Only deregulation can unleash competition. And only disruptive competition, where new businesses drive out old ones, will bring efficiency, lower costs and innovation. [Wall Street Journal]
CITING THE polls and the bad news is a needed wake-up call as Democrats look to the 2014 midterms, but just as important is resisting the urge to get depressed and think it’s over. “Disruptive competition” as a Republican economic message on Obamacare can easily get beaten by an economic message that focuses on the middle class, who’d get further damaged by such voodoo Reaganomics, which didn’t work the first time.
Latest polling from CNN reveals icy waters right now, but it means nothing this early.

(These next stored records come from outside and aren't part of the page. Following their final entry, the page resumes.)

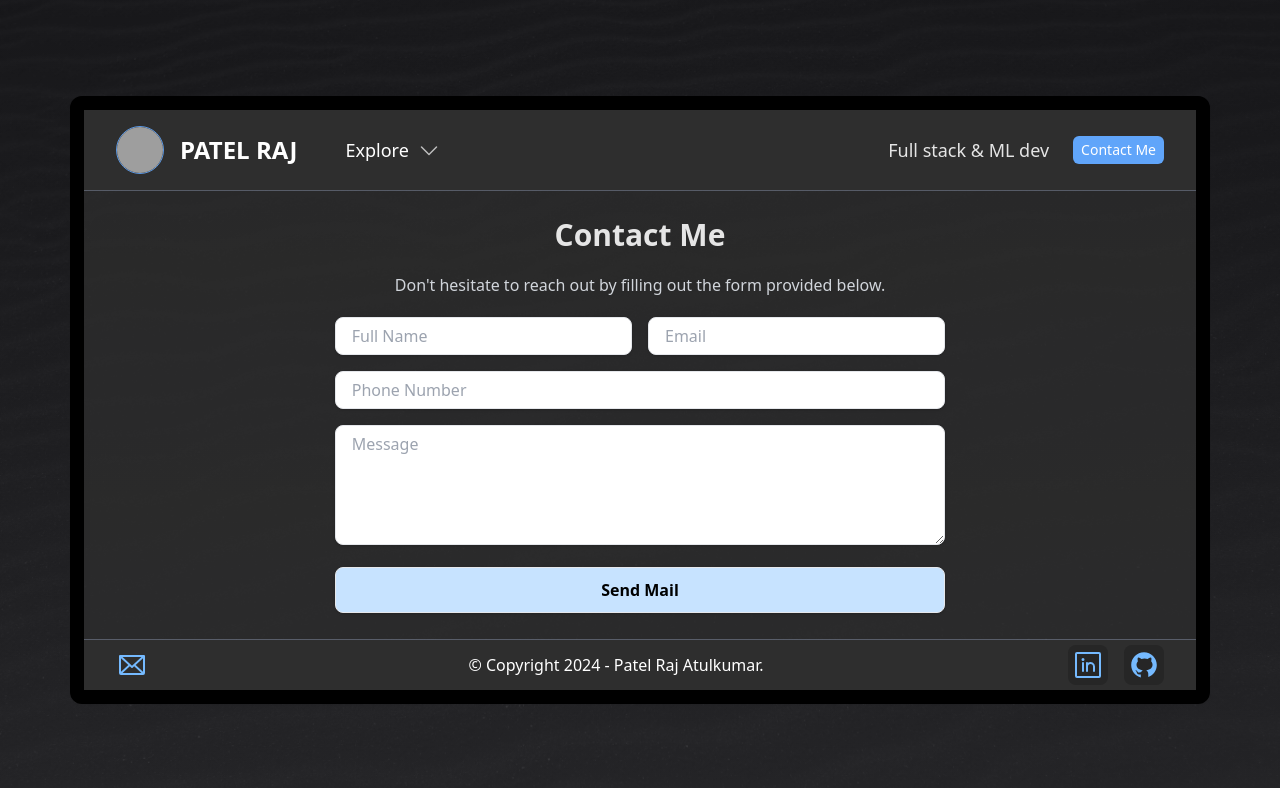
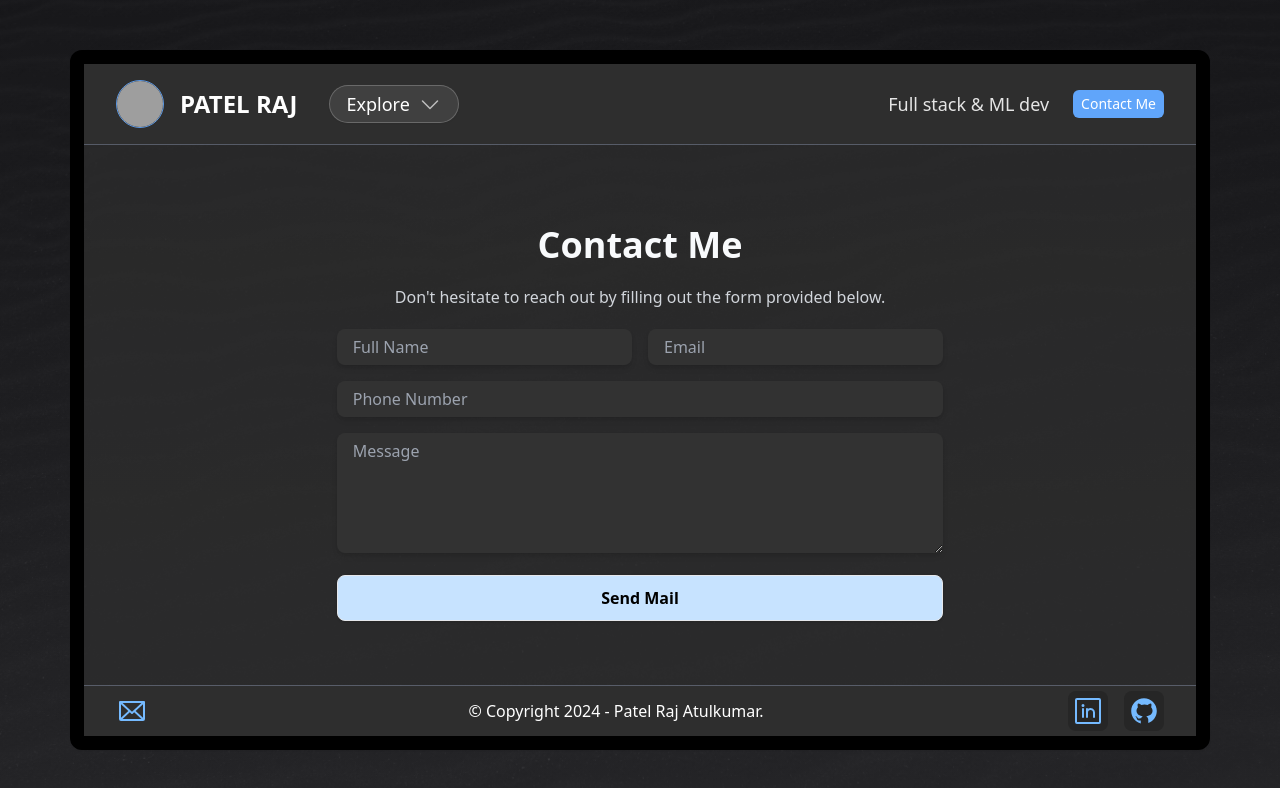
Before and after one commit to rajpatel923/Portfolio_final, a React (Vite) app in the folder Client/: page /contact in a window 1280 px wide. Shown: the top 788 px of the page. Built offline with nearby package versions, Linux system fonts and the light colour scheme; grey boxes are pictures that could not be loaded.

Commit message:
detail section sidebar and minor fixes

```diff
--- a/Client/src/components/contact.tsx
+++ b/Client/src/components/contact.tsx
@@ -27,22 +27,23 @@ const Contact = () => {
     reset()
   }
   return (
-    <div className=' flex gap-5 flex-col w-full items-center justify-center lg:my-0 bg-detailSectionBgNav/75'>
-      <h1 className='font-extrabold text-3xl text-neutral-200 mx-4'>Contact Me</h1>
+    <div className='bg-detailSectionBgNav/75 h-fit lg:h-full lg:w-full' >
+      <div className=' flex gap-5 flex-col w-full items-center lg:my-20  my-36 '>
+        <h1 className='font-extrabold text-4xl text-slate-50 mx-4 '>Contact Me</h1>
         <p className='text-gray-300 font-m text-center mx-4'>Don't hesitate to reach out by filling out the form provided below.</p>
 
-      <form onSubmit={handleSubmit(onSubmit)} className='mx-4'>
+        <form onSubmit={handleSubmit(onSubmit)} className='mx-8'>
           <div className='flex w-full flex-col md:flex-row gap-4 mb-4'>
 
-          <input type="text" placeholder='Full Name' className={`${inputStyle} md:w-1/2 appearance-none ${errors.fullName && " border-red-700 border-[3px]"}`} {...register("fullName", {
+            <input type="text" placeholder='Full Name' className={`${inputStyle} md:w-1/2 focus:border-[1px] border-[0px] shadow-md font-[400] bg-[#323232] ${errors.fullName && " border-red-700 border-[3px]"}`} {...register("fullName", {
               required: "Full name is required"
             })} />
 
-          <input type='email' placeholder='Email' className={`${inputStyle} md:w-1/2 ${errors.email && " border-red-700 border-[3px]"}`} {...register("email", {
+            <input type='email' placeholder='Email' className={`${inputStyle} md:w-1/2 border-[0px] shadow-md font-[400] bg-[#323232] focus:border-[1px] ${errors.email && " border-red-700 border-[3px]"}`} {...register("email", {
               required: "Email is required"
             })}/>
           </div>
-        <input type='number' placeholder='Phone Number' className={`${inputStyle} w-full mb-4 ${errors.phoneNumber && " border-red-700 border-[3px]"}`} {...register("phoneNumber", {
+          <input type='number' placeholder='Phone Number' className={`${inputStyle} w-full mb-4 border-[0px] shadow-md font-[400] bg-[#323232] focus:border-[1px] ${errors.phoneNumber && " border-red-700 border-[3px]"}`} {...register("phoneNumber", {
             required: "Phone number is required", minLength:{
               value: 10,
               message: "A 10 digit phone number is valid"
@@ -51,12 +52,13 @@ const Contact = () => {
               message:"A 10 digit phone number is valid"
             }
           })}/>
-        <textarea  placeholder='Message' className={`${inputStyle} w-full h-[120px] mb-4 ${errors.message && " border-red-700 border-[3px]"} `} {...register("message", {
+          <textarea  placeholder='Message' className={`${inputStyle} w-full h-[120px] mb-4 border-[0px] shadow-md font-[400] bg-[#323232] focus:border-[1px]  ${errors.message && " border-red-700 border-[3px]"} `} {...register("message", {
             required: "Type something to for!!"
           })} />
-        <button type='submit' disabled={isSubmitting} className={`${inputStyle} bg-secondary_tx_color text-black w-full py-3 px-4 font-bold`}>Send Mail</button>
+          <button type='submit' disabled={isSubmitting} className={`${inputStyle} bg-secondary_tx_color text-black w-full py-3 px-4 font-bold `}>Send Mail</button>
         </form>
 
+      </div>
     </div>
 
   )
--- a/Client/src/components/navBar.tsx
+++ b/Client/src/components/navBar.tsx
@@ -29,7 +29,7 @@ function NavBar() {
                     </Link>
                     <div className='relative'> {/*Explore things drop down menu*/}
                         <div className=''>
-                            <button className={` flex items-center justify-between gap-2 hover:bg-gray-500/30 hover:text-white px-4 py-2 rounded-md text-sm  ${exploreSectionVisible? 'text-white bg-gray-500/30 ': ''}`} onClick={onExploreButtonClickHandler}>
+                            <button className={` flex items-center justify-between gap-2 bg-neutral-700 border-[0.1px] border-neutral-500/80 shadow-sm hover:bg-gray-500/30 hover:text-white px-4 py-1 rounded-full text-sm  ${exploreSectionVisible? 'text-white bg-gray-500/30 ': ''}`} onClick={onExploreButtonClickHandler}>
                                 <p className=' text-sm lg:text-lg'>Explore</p>
                                 {/* <IoIosArrowDown className='text-sm'/> */}
                                 <img src={downwardArrow} alt='downWardArrow' className=' h-6 w-6 font-bold'/>
--- /dev/null
+++ b/Client/src/components/skillDetails/DetailLayoutSidebar.tsx
@@ -0,0 +1,75 @@
+import { GrHomeRounded } from "react-icons/gr";
+import { Link } from "react-router-dom";
+import folderSvg from "../../assets/projects.svg"
+import aboutSvg from "../../assets/about.svg"
+import mailSvg from "../../assets/mail.svg"
+
+
+function DetailLayoutSidebar() {
+  return (
+    <>
+        <div className='flex flex-col  gap-6 mt-4 font-medium text-slate-300'>
+            <div className="flex flex-row gap-4 px-4">
+                <Link to={"/"}>
+                    <div className="flex items-center justify-center border-[0px] p-1 rounded-full w-5 h-5 bg-[#e15b5b]">
+                        <GrHomeRounded />
+                    </div>
+                </Link>
+                <div className="border p-1 rounded-full w-5 h-5 bg-[#bababa] hover:cursor-pointer" />
+                <div className="border p-1 rounded-full w-5 h-5 bg-[#bababa] hover:cursor-pointer"/>
+            </div>
+
+            <div className="flex flex-col gap-2 w-full">
+                <h5 className="font-light text-grayish_black px-4">Folder</h5>
+                <ul>
+                    <li className=" hover:bg-gray-600">
+                        <Link to="/projects"  className='flex py-2 text-sm px-4'>
+                                        <img src={folderSvg} about='folderSvfg' className='w-5 h-5'/>
+                                       <span className='pl-4 text-sm'>Projects</span>
+                        </Link>
+                    </li>
+                    <li className=" hover:bg-gray-600">
+                        <Link to="/articles"  className='flex py-2 text-sm px-4'>
+                                        <img src={folderSvg} about='folderSvfg' className='w-5 h-5'/>
+                                        <span className='pl-4 text-sm'>Articles</span>
+                        </Link>
+                    </li>
+                    <li className=" hover:bg-gray-600">
+                        <Link to="/skills"  className='flex  py-2 text-sm px-4'>
+                                        <img src={folderSvg} about='folderSvfg' className='w-5 h-5'/>
+                                        <span className='pl-4 text-sm'>Skills</span>
+                        </Link>
+                    </li>
+                </ul>
+            </div>
+
+            <div className="flex flex-col gap-2 w-full">
+                <h5 className='font-light text-grayish_black px-4'>Files</h5>
+                <ul >
+                    <li className=" hover:bg-gray-600">
+                        <Link to="/aboutme" className=' flex px-4 py-2 text-sm hover:bg-gray-600'>
+                                        <img src={aboutSvg} alt='aboutsvg' className='w-5 h-5'/>
+                                        <span className='pl-4 text-sm'>About</span>
+                        </Link>
+                    </li>
+                </ul>
+            </div>
+
+            <div className="flex flex-col gap-2 w-full">
+                <h5 className='font-light text-grayish_black px-4'>Contact</h5>
+                <ul>
+                    <li className=" hover:bg-gray-600">
+                        <Link to="/contact"  className='flex px-4 py-2 text-sm  hover:bg-gray-600'>
+                                        <img src={mailSvg} alt='mailSvg' className='w-5 h-5'/>
+                                        <span className='pl-4 text-sm'>Contact</span>
+                        </Link>
+                    </li>
+                </ul>
+            </div>
+
+        </div>
+    </>
+  )
+}
+
+export default DetailLayoutSidebar
--- a/Client/src/layouts/DetailLayout.tsx
+++ b/Client/src/layouts/DetailLayout.tsx
@@ -1,4 +1,5 @@
 import { Outlet } from "react-router-dom"
+import DetailLayoutSidebar from "../components/skillDetails/DetailLayoutSidebar"
 
 
 
@@ -9,7 +10,9 @@ const DetailLayout = () => {
       <div className=" lg:mt-0 lg:grid grid- grid-cols-8 w-full bg-detailSectionBgNav ">
         {/* divding the page into 8 colms and giving the first col to the first div for the navigation and second give for displaying the content */}
         {/* @first_div */}
-        <div className="lg:block hidden border-r-[1px] border-gray-500/75">Someting1</div>
+        <div className="lg:block hidden border-r-[1px] border-gray-500/75">
+          <DetailLayoutSidebar/>
+        </div>
 
         {/* @second_div */}
         {/* expanding the second give to the 7 col, so inshort taking all the available space.  */}
--- a/Client/src/layouts/RootLayout.tsx
+++ b/Client/src/layouts/RootLayout.tsx
@@ -14,23 +14,21 @@ const RootLayout = ({heroSectionHeadingOne, heroSectionHeadingTwo, heroSectionHe
   heroSectionHeadingTwo === "" ? "Patel Raj AtulKumar" : heroSectionHeadingTwo;
   heroSectionHeadingThree === "" ? "Full stack Developer And Machine Learning Engineer": heroSectionHeadingThree;
   return (
-    <div>
-      <div className='flex lg:items-center justify-center w-full h-screen z-2 '>
-        <div className='flex flex-col w-full lg:min-h-[76%]  lg:border-[14px] border-black border-solid shadow-sm rounded-xl text-white lg:max-w-[1140px] '>
+      <div className=' flex lg:items-center justify-center w-full h-screen z-2 '>
+        <div className=' flex flex-col w-full lg:h-[700px]  lg:border-[14px] border-black border-solid shadow-sm rounded-xl text-white lg:max-w-[1140px] '>
           <header className='z-10 w-full lg:static'>
             <NavBar/>
             <div className='w-full border-t-[0.75px] border-gray-500/75'></div>
           </header>
-          <main className='flex flex-1 overflow-y-hidden'>
+          <main className='flex flex-grow overflow-y-scroll '>
             <Outlet/>
           </main>
-          <footer className='z-10 bottom-0 w-full lg:static'>
+          <footer className='z-10 -bottom-11 w-full lg:static'>
             <div className='  w-full border-t-[0.75px] border-gray-500/75'></div>
             <Footer/>
           </footer>
         </div>
       </div>
-    </div>
   )
 }
 
```
Also changed, not shown: Client/src/components/heroSection.tsx (+14 -17 lines). Lines whose indentation alone changed are shown as unchanged.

Two months ago, Democrats held a 50%-42% advantage among registered voters in a generic ballot, which asked respondents to choose between a Democrat or Republican in their congressional district without identifying the candidates. That result came after congressional Republicans appeared to overplay their hand in the bitter fight over the federal government shutdown and the debt ceiling.
But the Democratic lead evaporated, and a CNN poll a month ago indicated the GOP holding a 49%-47% lead. The new survey, conducted in mid-December, indicates Republicans with a 49%-44% edge over the Democrats.
When you think about what Republicans face, the right-wing Tea Party crank caucus and the damage they could inflict on the GOP brand in 2014, Democratic politicians and progressive activists should take heart.
Democrats still have big challenges, the biggest and most obvious is Obamacare, the messaging around, as well as getting positive news in the press, nationally, locally and on television.
It still leaves Republicans with the record of not doing much on anything, except saying no, no, a thousand times, no.
If there’s one moment in time for Democrats and progressives to hold close and remember as winter deepens in 2014, it is when Virginia went blue for the first time in decades. An extremist Republican message began their problems, which still exist, but once the GOP shut down the government it was all over for them. The other message is that a Democratic candidate ran on a liberal social message, while keeping business close and the economic message in the forefront.
In 21st century politics, the majority of people don’t vote on partisan lines, as the number of independents overtake partisans, even if people still lean either left or right, depending on the issue. Non-partisans vote on what’s happening in their own world and who is getting in their way.
Americans love the underdog and right now the working and middle classes represent the largest number of underdogs.
What Democrats have to figure out is how to harness the economic message that will overtake the zeal with which Republicans will tout HealthCare.gov issues in the 2014 midterm season. More people are impacted by the economy than by Obamacare, and Democrats cannot make the mistake they made in 2010 by not finding an economic message that resonates and challenges what the GOP wants to do.
It won’t be easy, but it can be done.
It’s also why former President Bill Clinton could be one of the big Democratic go to guys of 2014, with Hillary Clinton emerging as the exclamation point on what Democrats have going for them as we all look to the future.